Traveling can be an exciting and enriching experience, but it’s essential to prioritize your health and safety. This comprehensive guide will walk you through everything you need to know about staying safe and healthy during your travels, from pre-trip preparations to handling emergencies.
Preparing for Your Trip
Assess Health Risks and Your Health Status
Before you depart, research your destination’s specific health risks and safety concerns. Alongside this, evaluate your current health status. If you’re feeling unwell, consider postponing your trip to prevent spreading diseases. Stay home and recover before setting off on your journey.
Schedule a Pre-Travel Health Consultation

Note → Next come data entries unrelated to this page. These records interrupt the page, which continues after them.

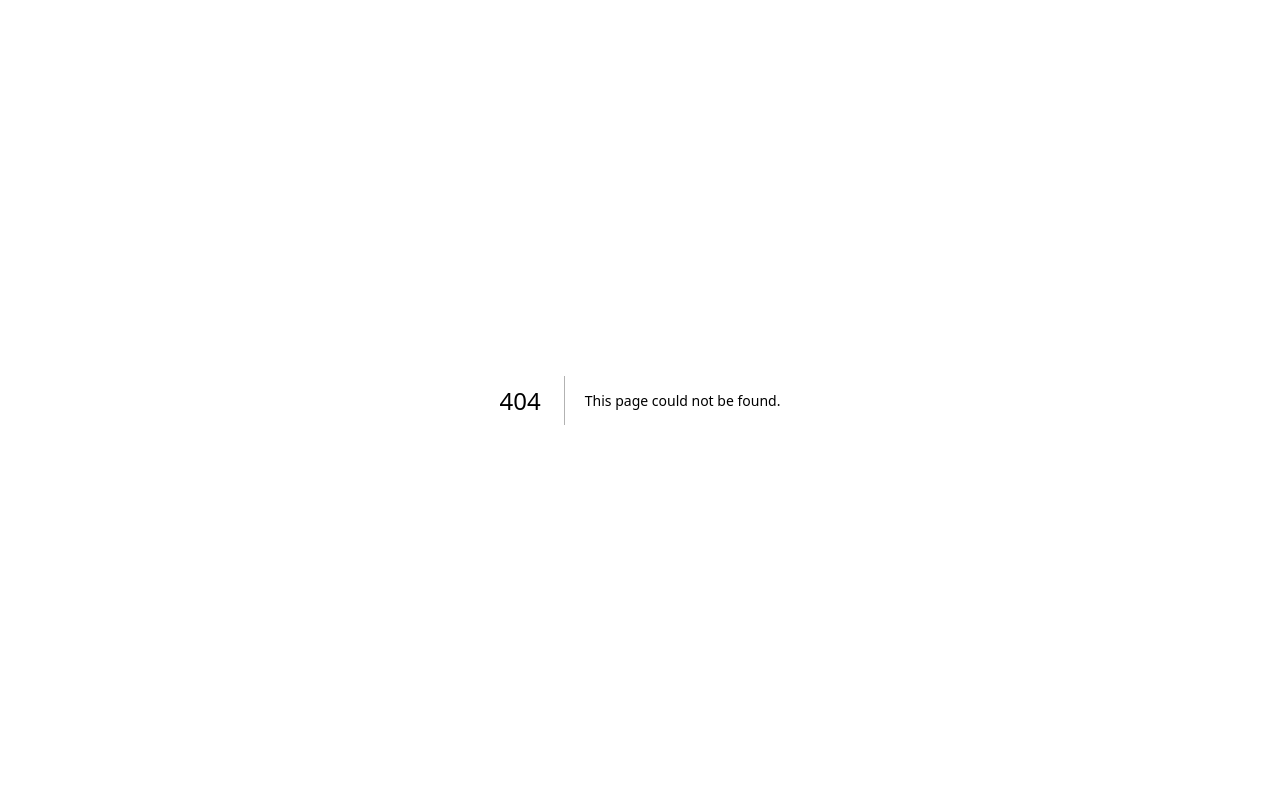
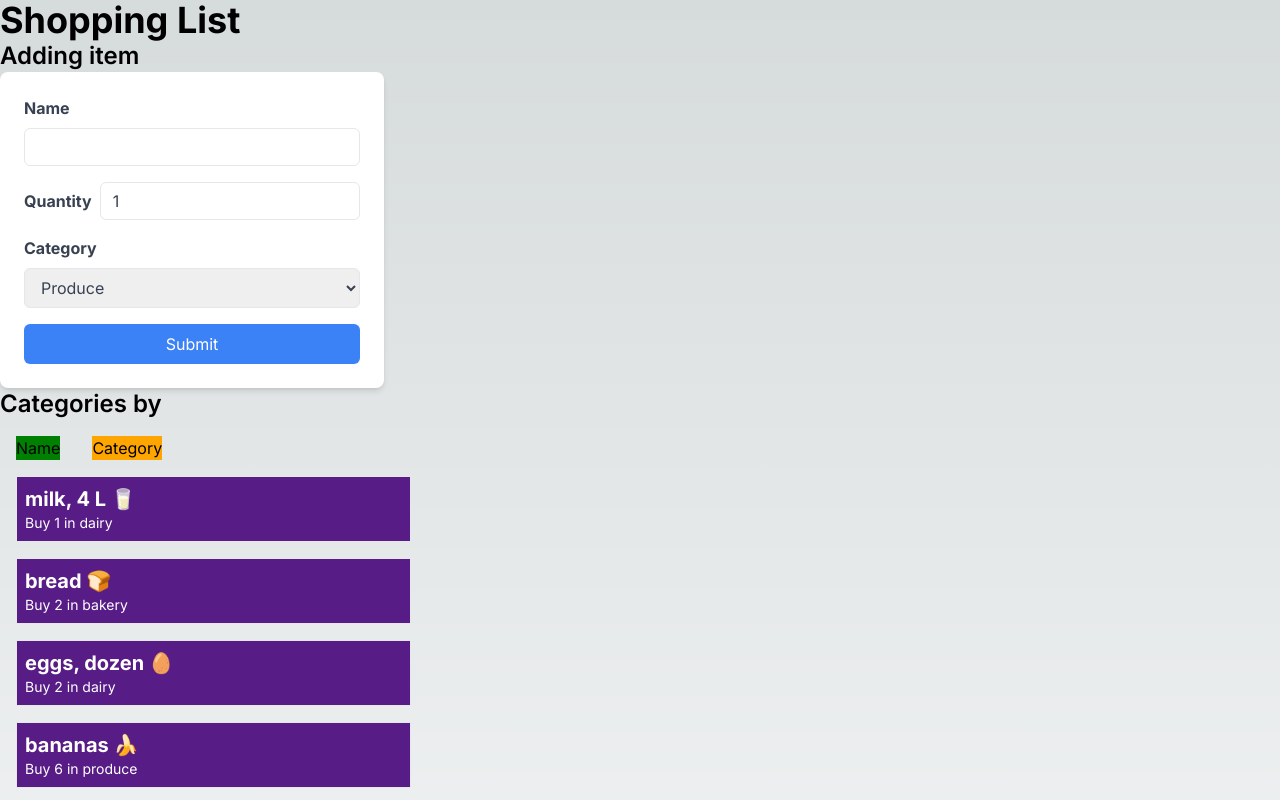
Before and after one commit to sheraj923/cprg306-assignments, a Next.js app in the folder cprg306-assignments/: page /week-6 in a window 1280 px wide. Before the commit this address had no page. Shown: the top 800 px of the page. Built offline with nearby package versions, Linux system fonts and the light colour scheme.

Commit message:
Add files via upload

```diff
--- /dev/null
+++ b/cprg306-assignments/app/week-6/item-list.js
@@ -0,0 +1,55 @@
+"use client";
+import { useState } from "react";
+import Item from "./item.js";
+
+const ItemList = ({ items }) => {
+  const [sortBy, setSortBy] = useState("name");
+  const [sortedItems, setSortedItems] = useState(items);
+
+  const handleSortChange = (newSortBy) => {
+    setSortBy(newSortBy);
+    const sorted = [...items].sort((a, b) => {
+      if (newSortBy === "name") {
+        return a.name.localeCompare(b.name);
+      } else if (newSortBy === "category") {
+        return a.category.localeCompare(b.category);
+      } else {
+        return 0;
+      }
+    });
+    setSortedItems(sorted);
+  };
+
+  return (
+    <div className="mt-4">
+      <button
+        onClick={() => handleSortChange("name")}
+        style={{ backgroundColor: sortBy === "name" ? "green" : "orange" }}
+        className="mr-4 ml-4"
+      >
+        Name
+      </button>
+      <button
+        onClick={() => handleSortChange("category")}
+        style={{
+          backgroundColor: sortBy === "category" ? "green" : "orange",
+        }}
+        className="ml-4"
+      >
+        Category
+      </button>
+      <ul>
+        {sortedItems.map((item) => (
+          <Item
+            key={item.id}
+            name={item.name}
+            quantity={item.quantity}
+            category={item.category}
+          />
+        ))}
+      </ul>
+    </div>
+  );
+};
+
+export default ItemList;
--- /dev/null
+++ b/cprg306-assignments/app/week-6/item.js
@@ -0,0 +1,16 @@
+import React from 'react';
+
+const Item = ({name, quantity, category}) => {
+  return (
+    <div className='w-4/12'>
+      <div><ul className='border p-2 m-4 bg-purple-900 text-white' >
+            <li className='text-xl font-bold'  >{name}</li>
+            <li className='text-sm ' >Buy {quantity} in {category}</li>
+            </ul>
+        </div>
+
+    </div>
+  );
+};
+
+export default Item;
--- /dev/null
+++ b/cprg306-assignments/app/week-6/items.json
@@ -0,0 +1,74 @@
+[
+    {
+      "id": "1h2GJKH12gkHG31h1H",
+      "name": "milk, 4 L 🥛",
+      "quantity": 1,
+      "category": "dairy"
+    },
+    {
+      "id": "2KJH3k2j3H1k2J3K1H",
+      "name": "bread 🍞",
+      "quantity": 2,
+      "category": "bakery"
+    },
+    {
+      "id": "3h2KJH3k2j3H1k2J3",
+      "name": "eggs, dozen 🥚",
+      "quantity": 2,
+      "category": "dairy"
+    },
+    {
+      "id": "4k2J3K1H2GJKH12gk",
+      "name": "bananas 🍌",
+      "quantity": 6,
+      "category": "produce"
+    },
+    {
+      "id": "5H1h1H2KJH3k2j3H",
+      "name": "broccoli 🥦",
+      "quantity": 3,
+      "category": "produce"
+    },
+    {
+      "id": "6H1k2J3K1H2GJKH1",
+      "name": "chicken breasts, 1 kg 🍗",
+      "quantity": 1,
+      "category": "meat"
+    },
+    {
+      "id": "7gkHG31h1H2KJH3k",
+      "name": "pasta sauce 🍝",
+      "quantity": 3,
+      "category": "canned goods"
+    },
+    {
+      "id": "8j3H1k2J3K1H2GJK",
+      "name": "spaghetti, 454 g 🍝",
+      "quantity": 2,
+      "category": "dry goods"
+    },
+    {
+      "id": "9H12gkHG31h1H2KJ",
+      "name": "toilet paper, 12 pack 🧻",
+      "quantity": 1,
+      "category": "household"
+    },
+    {
+      "id": "10H3k2j3H1k2J3K1",
+      "name": "paper towels, 6 pack",
+      "quantity": 1,
+      "category": "household"
+    },
+    {
+      "id": "11k2J3K1H2GJKH12",
+      "name": "dish soap 🍽️",
+      "quantity": 1,
+      "category": "household"
+    },
+    {
+      "id": "12GJKH12gkHG31h1",
+      "name": "hand soap 🧼",
+      "quantity": 4,
+      "category": "household"
+    }
+  ]
--- /dev/null
+++ b/cprg306-assignments/app/week-6/new-item.js
@@ -0,0 +1,88 @@
+'use client';
+import { useState } from "react";
+
+export default function NewItem({ onAddItem }) {
+  const [name, setName] = useState("");
+  const [quantity, setQuantity] = useState(1);
+  const [category, setCategory] = useState("produce");
+
+  const handleSubmit = (e) => {
+    e.preventDefault();
+    const id = Math.random().toString(36).substring(2, 9);
+    const newItem = { id, name, quantity, category };
+    onAddItem(newItem);
+    setName("");
+    setQuantity(1);
+    setCategory("produce");
+
+  };
+
+
+  return (
+    <div class="flex items-center  bg-black-800">
+  <form onSubmit={handleSubmit} class="w-full max-w-sm p-6 bg-white rounded-lg shadow-md">
+    <div class="mb-4">
+      <label for="name" class="block text-gray-700 font-bold mb-2">
+        Name
+      </label>
+      <input
+        type="text"
+        id="name"
+        value={name}
+        onChange={(e) => setName(e.target.value)}
+        required
+        class="w-full border rounded-md py-2 px-3 text-gray-700 leading-tight focus:outline-none focus:shadow-outline"
+      />
+    </div>
+
+    <div class="mb-4 flex items-center">
+      <label for="quantity" class="block text-gray-700 font-bold mr-2">
+        Quantity
+      </label>
+      <input
+        type="number"
+        id="quantity"
+        min="1"
+        max="99"
+        value={quantity}
+        onChange={(e) => setQuantity(Number(e.target.value))}
+        required
+        class="flex-1 border rounded-md py-2 px-3 text-gray-700 leading-tight focus:outline-none focus:shadow-outline"
+      />
+    </div>
+
+    <div class="mb-4">
+      <label for="category" class="block text-gray-700 font-bold mb-2">
+        Category
+      </label>
+      <select
+        id="category"
+        value={category}
+        onChange={(e) => setCategory(e.target.value)}
+        class="w-full border rounded-md py-2 px-3 text-gray-700 leading-tight focus:outline-none focus:shadow-outline"
+      >
+        <option value="produce">Produce</option>
+        <option value="dairy">Dairy</option>
+        <option value="bakery">Bakery</option>
+        <option value="meat">Meat</option>
+        <option value="frozen-foods">Frozen Foods</option>
+        <option value="canned-goods">Canned Goods</option>
+        <option value="dry-goods">Dry Goods</option>
+        <option value="beverages">Beverages</option>
+        <option value="snacks">Snacks</option>
+        <option value="household">Household</option>
+        <option value="other">Other</option>
+      </select>
+    </div>
+
+    <button
+
+      type="submit"
+      class="bg-blue-500 text-white py-2 px-4 rounded-md hover:bg-blue-600 w-full"
+    >
+      Submit
+    </button>
+  </form>
+</div>
+  );
+}
--- /dev/null
+++ b/cprg306-assignments/app/week-6/page.js
@@ -0,0 +1,26 @@
+"use client";
+import React from "react";
+import ItemList from './item-list';
+import NewItem from './new-item';
+import itemsData from './items.json';
+
+export default function Page() {
+  const [items, setItems] = React.useState(itemsData);
+
+  const handleAddItem = (newItem) => {
+    setItems((prevItems) => [...prevItems, newItem]);
+  };
+
+
+  return (
+    <main>
+      <h1 className="text-4xl font-bold">Shopping List</h1>
+      <div>
+      <h2 className="text-2xl font-semibold">Adding item</h2>
+        <NewItem onAddItem={handleAddItem}  />
+        <h2 className="text-2xl font-semibold">Categories by</h2>
+        <ItemList items={items} />
+      </div>
+    </main>
+  );
+}
```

Book an appointment with your healthcare provider at least a month before your departure. Discuss your travel itinerary and planned activities to receive personalized recommendations for vaccines, medications, and advice to ensure a healthy and safe trip. Ensure you are up-to-date on routine vaccines such as measles-mumps-rubella (MMR) to protect yourself from contagious diseases.
Plan for Health and Travel Emergencies
Evaluate your health insurance coverage for medical care abroad, as many plans do not cover international medical expenses. Consider purchasing travel insurance with healthcare and emergency evacuation coverage, especially for travel to remote areas.
Leave copies of essential travel documents (e.g., itinerary, contact information, credit cards, passport, proof of school enrollment) with a trusted contact at home. Ensure they know how to reach you in an emergency and carry your emergency contacts with you at all times.
Enroll in the Smart Traveler Enrollment Program (STEP)
Enroll with the Department of State’s Smart Traveler Enrollment Program (STEP) to receive travel warnings for your destination and help the US Department of State locate you in case of legal, medical, or financial issues while traveling. STEP can also help friends and family contact you during emergencies.
Pack a Travel Health Kit
Assemble a travel health kit containing any necessary prescriptions, over-the-counter medications, a first aid kit, insect repellent, sunscreen (SPF 15 or higher), aloe, alcohol-based hand sanitizer, water disinfection tablets, and your health insurance card. Ensure you have enough medication for the duration of your trip, plus a little extra.
Staying Safe and Healthy During Your Trip
Choose Safe Transportation
Prioritize safety when traveling by always wearing a seatbelt and using age-appropriate car seats for children. Motor vehicle accidents are the leading cause of death among healthy travelers, so remain vigilant when crossing the street, particularly in countries with opposite-side driving.
Prevent Bug Bites
Apply insect repellent and take other steps to avoid bug bites, as insects can spread diseases like malaria, yellow fever, Zika, dengue, chikungunya, and Lyme. Be extra cautious during warm weather, when bugs are more active.
Seek Medical Attention for Injuries or Sickness
If you or a travel companion experiences an injury or sickness that requires more than basic first aid or over-the-counter medication, seek medical attention immediately. Visit the CDC’s page on getting healthcare during travel for guidance on connecting with healthcare services.
Opt for Safe Food and Drinks
Choose your meals and beverages carefully to avoid contaminated food that could cause travelers’ diarrhea or other illnesses. Generally, hot, dry, and packaged foods are safe, as are bottled, canned, and hot drinks. Be especially cautious when traveling to low or middle-income destinations.
Practice Sun Protection
Apply sunscreen with SPF 15 or higher and protect yourself from the sun even in cloudy or cold destinations. High-risk UV exposure occurs during summer months, near the equator, at high altitudes, or between 10 am and 4 pm.
Maintain Hand Hygiene
Regular handwashing is crucial for removing germs, staying healthy, and preventing the spread of illness. Wash your hands with soap and water; if unavailable, use hand sanitizer containing at least 60% alcohol.
Exercise Caution Around Animals
Avoid all animals, including pets, local farm animals, and wildlife, as they may carry rabies or other infections. Animal bites also risk bacterial infections.
Prioritize Water Safety
Drowning is a significant risk during travel, so adhere to water safety recommendations, especially in countries with limited emergency services. This includes swimming, boating, and diving activities.
How to Stay Safe from Diseases Discussed
Ensure you’re up-to-date on the measles-mumps-rubella (MMR) vaccine and practice good hygiene, including regular handwashing, to minimize the risk of contracting measles.
Use insect repellent, sleep under mosquito nets, and take antimalarial medication as prescribed by your healthcare provider to protect yourself from malaria.
Receive the yellow fever vaccine before traveling to a region with a risk of the disease, and use insect repellent to prevent mosquito bites.
Zika, Dengue, and Chikungunya
Prevent these diseases by using insect repellent, wearing long-sleeved clothing, and staying in accommodations with screens or air conditioning to keep mosquitoes out.
Reduce your risk of Lyme disease by using insect repellent, wearing long-sleeved clothing, and performing regular tick checks after spending time outdoors.
By taking these steps and following the advice in this guide, you’re well on your way to a safe, healthy, and unforgettable travel experience.